Meeting information needs for population education: using materials for population education, Booklet 1. Trial edition.
Bangkok, Thailand, Unesco, Regional Office for Education in Asia and Oceania, 1980. 95 p.This booklet is the outcome of month-long internship programs for population education documentation and materials service, organized in July and November 1978 by the Unesco Population Education Service with UNFPA assistance. The purpose was to enhance information activities in the field of population education, and to respond to the growing need for population education information in Asia and Oceania. Meant for persons whose work relates to population education, it deals with some basic techniques of using and processing population education materials. The focus of the booklet is on activities that usually lie within the domain of librarians, documentalists and information officers, which nevertheless are useful to others involved in this field; for example staff of population education programs are frequently required to respond to requests for information. The 3 learning modules contained here are: 1) Assessing the quality of population education materials; 2) Literature searches, bibliographies and request for materials; and 3) Writing abstracts for population education materials. Each module contains a set of objectives, pre-assessment questions, activities and post-test activities. This booklet has a sequel, Booklet 2, which deals with other areas of population education information.
Meeting information needs for population education: information services for population education, Booklet 2. Trial edition.
Bangkok, Thailand, Unesco, Regional Office for Education in Asia and Oceania, 1980. 96 p.This booklet is the outcome of month-long internship programs for population education documentation and materials services, organized in July and November 1978 by the Unesco Population Education programme Service with UNFPA assistance. The purpose was to enhance information activities in the field of population education, and to respond to the growing need for population education information in Asia and Oceania. Meant for persons whose work relates to population education, it focuses on the wide range of supplementary information activities that are provided to promote the success of the program. The supplementary activities include preparation of a newsletter and the distribution of background information to key leaders.
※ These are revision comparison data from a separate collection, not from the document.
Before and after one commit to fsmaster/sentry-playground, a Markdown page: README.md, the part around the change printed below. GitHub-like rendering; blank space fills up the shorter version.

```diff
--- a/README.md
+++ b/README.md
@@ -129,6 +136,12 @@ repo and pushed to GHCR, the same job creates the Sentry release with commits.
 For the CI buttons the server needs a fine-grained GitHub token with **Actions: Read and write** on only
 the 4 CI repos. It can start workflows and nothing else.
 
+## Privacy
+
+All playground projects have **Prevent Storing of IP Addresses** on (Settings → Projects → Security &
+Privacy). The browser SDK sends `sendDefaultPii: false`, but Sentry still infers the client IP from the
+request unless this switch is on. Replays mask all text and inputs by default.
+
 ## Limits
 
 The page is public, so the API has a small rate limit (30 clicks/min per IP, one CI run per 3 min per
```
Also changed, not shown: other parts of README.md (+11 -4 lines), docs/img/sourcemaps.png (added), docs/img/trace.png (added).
The booklet contains 5 learning modules. The 1st module deals with the processing or transformation of materials, the 2nd examines more sophisticated materials services such as the selective dissemination of information and production of packages as well as basic survey technics, the 3rd examines methods of popularizing population education programs, the 4th analyses the nature and potential of networks as distribution and communication channels, and the 5th touches upon the evaluation of an information program and development of training workshops or materials for these programs. Each module contains a set of objectives, pre-assessment questions, activities and post-test activities. The preceding booklet, Booklet 1, covers other areas of population education.
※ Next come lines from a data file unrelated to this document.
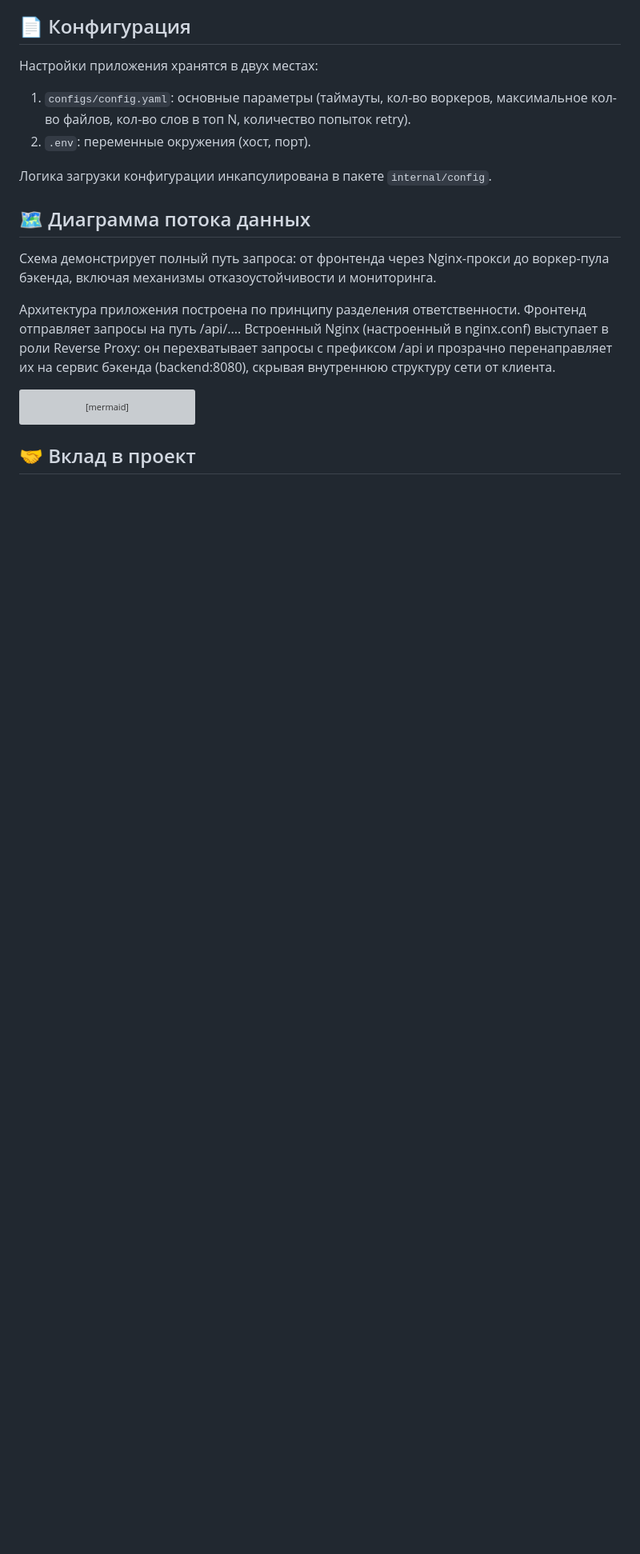
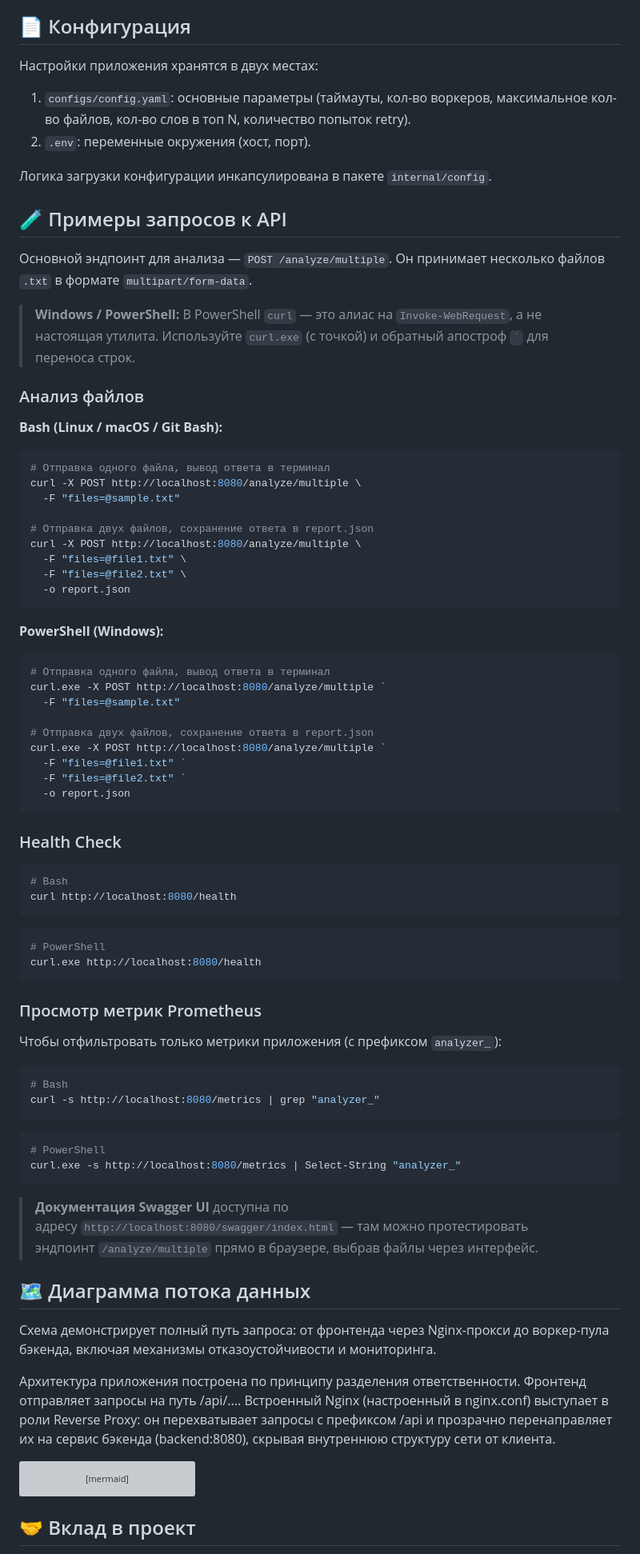
Before and after one commit to coddemn/TextAnalyzer, a Markdown page: README.md, the part around the change. Shown at 80% size. GitHub-like rendering; blank space fills up the shorter version; grey boxes are pictures that could not be loaded.

`````diff
--- a/README.md
+++ b/README.md
@@ -151,6 +151,69 @@ TextAnalyzer/
 
 Логика загрузки конфигурации инкапсулирована в пакете `internal/config`.
 
+## 🧪 Примеры запросов к API
+
+Основной эндпоинт для анализа — `POST /analyze/multiple`. Он принимает несколько файлов `.txt` в формате `multipart/form-data`.
+
+> **Windows / PowerShell:** В PowerShell `curl` — это алиас на `Invoke-WebRequest`, а не настоящая утилита. Используйте `curl.exe` (с точкой) и обратный апостроф `` ` `` для переноса строк.
+
+### Анализ файлов
+
+**Bash (Linux / macOS / Git Bash):**
+```bash
+# Отправка одного файла, вывод ответа в терминал
+curl -X POST http://localhost:8080/analyze/multiple \
+  -F "files=@sample.txt"
+
+# Отправка двух файлов, сохранение ответа в report.json
+curl -X POST http://localhost:8080/analyze/multiple \
+  -F "files=@file1.txt" \
+  -F "files=@file2.txt" \
+  -o report.json
+````
+
+**PowerShell (Windows):**
+
+```powershell
+# Отправка одного файла, вывод ответа в терминал
+curl.exe -X POST http://localhost:8080/analyze/multiple `
+  -F "files=@sample.txt"
+
+# Отправка двух файлов, сохранение ответа в report.json
+curl.exe -X POST http://localhost:8080/analyze/multiple `
+  -F "files=@file1.txt" `
+  -F "files=@file2.txt" `
+  -o report.json
+```
+
+### Health Check
+
+```bash
+# Bash
+curl http://localhost:8080/health
+```
+
+```powershell
+# PowerShell
+curl.exe http://localhost:8080/health
+```
+
+### Просмотр метрик Prometheus
+
+Чтобы отфильтровать только метрики приложения (с префиксом `analyzer_`):
+
+```bash
+# Bash
+curl -s http://localhost:8080/metrics | grep "analyzer_"
+```
+
+```powershell
+# PowerShell
+curl.exe -s http://localhost:8080/metrics | Select-String "analyzer_"
+```
+
+> **Документация Swagger UI** доступна по адресу `http://localhost:8080/swagger/index.html` — там можно протестировать эндпоинт `/analyze/multiple` прямо в браузере, выбрав файлы через интерфейс.
+
 ## 🗺️ Диаграмма потока данных
 
 Схема демонстрирует полный путь запроса: от фронтенда через Nginx-прокси до воркер-пула бэкенда, включая механизмы отказоустойчивости и мониторинга.
`````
[Unpublished] 1972 Sep 20. 15 p. (COM/72/CONF.32/A/5)The widely differing opinions concerning the effects of mass media on behavior suggests the need to question some strongly held beliefs among population communicators. On the basis of this awareness the discussion reviews some of the existing major communication studies in the areas of voting behavior, purchasing behavior, and smoking behavior as well as family planning communication research studies to shed some light on what effects one might expect the mass media to have on contraceptive behavior. Little is known about the effects of mass media on voting behavior. Research has provided few definitive answers. All studies suggest that most voters in the US and the UK vote for the party label rather than the candidate. It has been noted that mass media does not change attitudes and behavior and reinforces existing behavior and attitudes. Exposure to mass media ishighly selective. Most people have an exaggerated fear of the persuasive power of advertising campaigns. The effects of an advertising program, among other variables, depends upon the skill of the advertiser in reaching the right audience with the most persuasive messages over the proper media mix, with a useful product at the proper competitive price. Advertising can announce the availability of a product, shape brand images, create positive attitudes toward a product, and reinforce existing attutudes--all of which are steps toward a trial purchase of a new product. Efforts to reduce cigarette consumption in the US via the mass media have been substantial. A random telephone survey concluded that only those individuals predisposed to giving up smoking reported that commercials persuading cigarette smokers to cut down or quit had any significant effect on them. A review of the history of family planning communications research is difficult for several reasons: several hundred studies have been completed which relate to family planning; the quality of these studies varies greatly; and most are relevant only to specific cultural areas. The result of such dissimilarity is that generalizations are almost impossible. A few of the better known and more successful studies are reviewed. The majority of these studies are concerned with communication campaigns using a wide variety of media ranging from wall writings to television. It seems that as far as short-term, general, large scale behavioral effects are concerned, a mass media campaign is ineffective in increasing clinic attendance and is ineffective in increasing nonclinic sales of contraceptives.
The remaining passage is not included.